Brownies festooned with company logos. Colorful lighters sporting corporate websites. Lightweight plastic grinders ready for imprinting with dispensary brand names. While dozens of exhibitors at the second annual Cannabis World Congress & Business Expo in New York City last week got their “open for business” message out with imaginative promotional products, there wasn’t a single marijuana seed, scent or bud in sight.
New York is expected to join 23 other states in legalizing medical marijuana by 2016. But until it does, exhibitors looking to cash in on the growing “green rush” will have to make do with pot-less brownies at conferences like the one held June 17-19 at the Jacob Javits Center.
At the show, companies like CannaVest (hemp-derived CBD products), CannaPharma RX (pharmaceutical pipeline for cannabinoid medicines) and MarijuanaDoctors.com (online medical marijuana recommendations) dispensed plenty of freebies along with business advice to budding entrepreneurs and investors. “This is pretty unique for marketing,” said a 25-year-old attendee who put a lighter, grinder, pens and tea bags into a bright yellow conference bag – another popular giveaway. Like many browsers, she wouldn’t give her name, saying, “I don’t want my company to know I’m here.”
Although the still-largely-illegal marijuana trade remains more Cheech and Chong than Goldman Sachs, that’s changing – fast.
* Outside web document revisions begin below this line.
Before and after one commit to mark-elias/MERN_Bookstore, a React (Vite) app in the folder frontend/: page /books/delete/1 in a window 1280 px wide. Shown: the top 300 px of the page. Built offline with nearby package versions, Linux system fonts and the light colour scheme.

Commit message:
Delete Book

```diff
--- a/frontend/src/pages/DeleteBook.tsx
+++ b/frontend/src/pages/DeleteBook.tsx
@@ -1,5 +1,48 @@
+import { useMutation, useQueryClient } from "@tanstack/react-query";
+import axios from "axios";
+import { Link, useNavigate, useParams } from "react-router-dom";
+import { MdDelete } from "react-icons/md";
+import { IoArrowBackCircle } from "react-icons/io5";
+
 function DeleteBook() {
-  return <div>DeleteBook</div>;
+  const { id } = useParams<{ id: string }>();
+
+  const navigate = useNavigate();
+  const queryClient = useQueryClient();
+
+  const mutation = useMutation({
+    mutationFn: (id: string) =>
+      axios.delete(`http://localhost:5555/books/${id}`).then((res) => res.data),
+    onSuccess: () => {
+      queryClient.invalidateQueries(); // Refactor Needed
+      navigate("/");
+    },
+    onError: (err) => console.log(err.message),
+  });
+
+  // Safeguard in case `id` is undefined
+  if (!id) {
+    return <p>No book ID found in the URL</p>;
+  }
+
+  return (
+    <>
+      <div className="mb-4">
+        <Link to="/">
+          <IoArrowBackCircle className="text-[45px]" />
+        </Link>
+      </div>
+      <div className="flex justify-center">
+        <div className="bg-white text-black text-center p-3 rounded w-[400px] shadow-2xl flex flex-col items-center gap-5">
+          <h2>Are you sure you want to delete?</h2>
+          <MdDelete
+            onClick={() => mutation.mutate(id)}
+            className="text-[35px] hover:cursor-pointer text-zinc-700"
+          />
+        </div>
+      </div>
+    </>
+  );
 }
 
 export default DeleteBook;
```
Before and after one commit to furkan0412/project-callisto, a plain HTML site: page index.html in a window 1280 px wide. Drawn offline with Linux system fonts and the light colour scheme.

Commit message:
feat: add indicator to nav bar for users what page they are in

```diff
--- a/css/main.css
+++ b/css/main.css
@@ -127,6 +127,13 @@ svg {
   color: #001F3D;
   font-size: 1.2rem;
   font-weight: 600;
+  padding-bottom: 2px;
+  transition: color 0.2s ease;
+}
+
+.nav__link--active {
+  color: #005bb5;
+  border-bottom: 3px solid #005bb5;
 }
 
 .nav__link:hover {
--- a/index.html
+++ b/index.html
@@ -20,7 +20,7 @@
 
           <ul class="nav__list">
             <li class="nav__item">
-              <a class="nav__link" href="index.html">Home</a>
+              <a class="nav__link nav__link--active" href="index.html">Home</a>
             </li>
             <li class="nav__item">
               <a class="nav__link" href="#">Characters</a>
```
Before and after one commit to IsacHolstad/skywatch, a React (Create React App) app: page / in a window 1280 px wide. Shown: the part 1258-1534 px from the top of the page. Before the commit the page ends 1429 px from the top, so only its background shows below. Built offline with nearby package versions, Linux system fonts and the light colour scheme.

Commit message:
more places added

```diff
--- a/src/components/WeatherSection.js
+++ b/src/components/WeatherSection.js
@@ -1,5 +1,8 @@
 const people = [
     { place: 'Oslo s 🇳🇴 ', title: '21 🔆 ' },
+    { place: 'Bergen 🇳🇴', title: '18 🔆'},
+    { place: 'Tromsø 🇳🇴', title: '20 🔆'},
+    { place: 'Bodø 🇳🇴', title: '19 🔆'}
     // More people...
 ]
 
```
The “Cannabis Means Business” conference was sponsored by an association dedicated to pushing the burgeoning industry’s investment potential. According to Forbes magazine, “While the direct growth and sales of marijuana are heavily regulated, associated businesses have very low barriers to entry or expansion. Existing small businesses like t-shirt printers, agriculture suppliers, construction crews, and marketing firms have new businesses and customers to call on.”
About 90 companies exhibited at last week’s show, including compliance and security consultants, greenhouse manufacturers, “wonder soil” providers, grow light specialists and vape sellers, with engineers showing off shiny new technology needed for mass pot production.
In all, it’s a burgeoning market that distributors would be wise to watch and call on as it gets even bigger. “Let’s just say retirement has moved up,” said Jay Griffin, of the Denver Consulting Group, which branched out from a marijuana dispensary business in 2014. “It’s been a great ride, especially with the explosion in recreational.”